This results from inadequate mineralization of the osteoid framework, leading to soft bones. It is thus usually caused by a defect in vitamin 0 availability or metabolism. The effect on bone is shown.
DEFICIENCY OF VITAMIN D
• Dietary plus inadequate sunlight exposure often seen in Asian immigrant females in Western countries. increased melanin in skin decreases vitamin 03 formantion and as many Asians are vegans they do not benefit from the small amounts of dietary vitamin D.
• ElderIy people who are immobile and not exposed to right.
• Malabsorption: patients after gastric surgery, those with coeliac disease and those with deficient bile salt production.
• Renal disease leading to inadequate conversion of 25(OH)03 to 1,25(OH)203.
Less common causes are hepatic failure (reduced 25(OH)03 causes) and phenytoin or barbiturate therapy (which induce the mixed function oxidase system and affect vitamin 0 metabolism). Vitamin O-resistant rickets (familial hypophosphataemia) is an X-linked disorder with hypophosphataemia, phosphaturia and rickets:
Childhood rickets usually presents with bony deformity or failure of adequate growth. In the adult, osteomalacia may produce bone and muscle pain and tenderness, often due to subclinical fractures. There is often a marked proximal myopathy, with a characteristic ‘waddling’ gait, but a high degree of clinical suspicion is needed.
Certain diagnosis can only be made by bone biopsy with demonstration of increased unmineralized bone; undecalcified
bone must be used. The procedure is uncomfortable and clinically rarely necessary.
The biochemical and radiological findings are characteristic:
• low serum phosphate
• increased serum alkaline phosphatase
• low or low-normal plasma calcium, corrected for albumin
• a low phosphate-calcium product is a useful screening test, but use the local laboratory normal ranges
• X-rays show defective mineralization, especially in the pelvis, long bones and ribs, often with Looser’s zone (linear areas of low density)
The simplest treatments are exposure to sunlight and oral vitamin O2 supplements (calciferol); 250/kg daily will cure rickets and osteomalacia and should be given until the serum alkaline phosphatase returns to normal. An adequate calcium intake is necessary.
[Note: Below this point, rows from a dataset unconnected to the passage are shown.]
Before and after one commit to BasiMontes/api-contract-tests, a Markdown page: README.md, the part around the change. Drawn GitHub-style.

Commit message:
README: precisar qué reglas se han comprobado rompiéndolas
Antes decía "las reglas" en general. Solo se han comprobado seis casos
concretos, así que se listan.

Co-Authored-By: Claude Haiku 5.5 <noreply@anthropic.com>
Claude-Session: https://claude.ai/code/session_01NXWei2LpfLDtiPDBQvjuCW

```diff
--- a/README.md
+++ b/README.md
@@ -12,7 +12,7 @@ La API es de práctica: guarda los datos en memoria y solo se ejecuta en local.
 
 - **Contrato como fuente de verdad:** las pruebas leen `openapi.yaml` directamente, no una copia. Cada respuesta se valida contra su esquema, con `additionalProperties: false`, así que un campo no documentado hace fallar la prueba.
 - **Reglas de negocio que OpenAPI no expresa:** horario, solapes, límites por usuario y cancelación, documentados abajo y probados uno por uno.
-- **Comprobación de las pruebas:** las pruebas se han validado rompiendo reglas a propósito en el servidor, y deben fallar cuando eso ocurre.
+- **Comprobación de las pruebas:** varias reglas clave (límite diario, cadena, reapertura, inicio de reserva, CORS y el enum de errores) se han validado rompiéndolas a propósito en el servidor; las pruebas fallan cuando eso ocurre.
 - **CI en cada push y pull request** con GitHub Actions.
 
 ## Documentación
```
Vitamin D 1 mg (40000 units) daily should be given as a supplement to patients with chronic fat malabsorption. la-Hydroxycholecalciferol (alfacalcidol) (1 J.Lg daily) is the usual treatment for vitamin D deficiency in renal disease and other conditions. 1,25(OH)2D, (calcitriol) is also available for anephric patients.
All patients receiving pharmacological doses of vitamin D should have their serum calcium measured regularly. Hypervitaminosis D presents with nausea and vomiting and other features of hypercalcaemia. REVENTION. Education to ensure a balanced diet,
exposure to sunlight and the taking of vitamin D supplements when necessary will prevent both rickets and osteomalacia.